Unicode Sequences More Than 21 Bits are a Constraint Violation

Published Proposal,

Previous Revisions:
Paper Source:
Issue Tracking:
ISO/IEC JTC1/SC22/WG14 9899: Programming Language — C
Proposal Category:
Change Request
General Developers


Unicode escape sequences larger than hexadecimal 10FFFF do not make sense.

1. Changelog

1.1. Revision 0 - October 15th, 2021

2. Introduction & Motivation

What does u8"\UFFFFFFFF yield? By strict interpretation of the standard, it produces a 32-bit code point whose value is 0xFFFFFFFF. But, this code point has no meaning as an ISO/IEC 10646 code point or Universal Character Sequence.
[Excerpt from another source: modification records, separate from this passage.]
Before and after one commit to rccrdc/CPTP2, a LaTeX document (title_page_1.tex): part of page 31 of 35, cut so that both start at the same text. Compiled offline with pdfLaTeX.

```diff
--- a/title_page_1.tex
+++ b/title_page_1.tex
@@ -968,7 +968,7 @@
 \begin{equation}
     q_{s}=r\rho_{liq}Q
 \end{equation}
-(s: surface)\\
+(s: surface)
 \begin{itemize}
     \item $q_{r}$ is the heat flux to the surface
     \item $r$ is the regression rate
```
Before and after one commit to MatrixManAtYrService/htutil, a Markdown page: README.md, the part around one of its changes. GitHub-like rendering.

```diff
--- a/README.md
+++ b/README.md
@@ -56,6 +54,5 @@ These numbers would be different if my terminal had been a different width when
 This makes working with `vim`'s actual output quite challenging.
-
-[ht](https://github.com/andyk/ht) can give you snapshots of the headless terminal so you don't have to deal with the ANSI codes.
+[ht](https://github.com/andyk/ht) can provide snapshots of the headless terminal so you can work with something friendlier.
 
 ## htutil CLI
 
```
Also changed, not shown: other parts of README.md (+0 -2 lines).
The maximum is 0x10FFFF, and that 21-bit limitation is baked into both ISO/IEC 10646 as well as a required property of Unicode as part of it’s Stability Guarantees.

The General_Category property value Surrogate (Cs) is immutable: the set of code points with that value will never change.

We should make this requirement explicit, rather than have developers maybe-or-maybe-not derive it from the ISO/IEC 10646 definition. Previously, ISO 10646 described, up to the 2003 edition, a complicated scheme that could allow for up to 31 bits of data (which, normally, made the UTF-8 encoding that uses 5 or 6 byte sequences to denote code units beyond 21 bits) legal. Past that version, Unicode has settled on the 21-bit guarantee and put it into its future compatibility promises. It is safe to standardize this because the invariant has been maintained for the past 18 years, and we have not yet nearly exhausted the 21-bit code point space Unicode has allotted for us. (Notably, the Unicode Consortium has taken to standardizing fantasy languages like Klingon because at this point it’s just whoever has the energy to show up and make proposals for specific scripts, and there’s millions of code points left.)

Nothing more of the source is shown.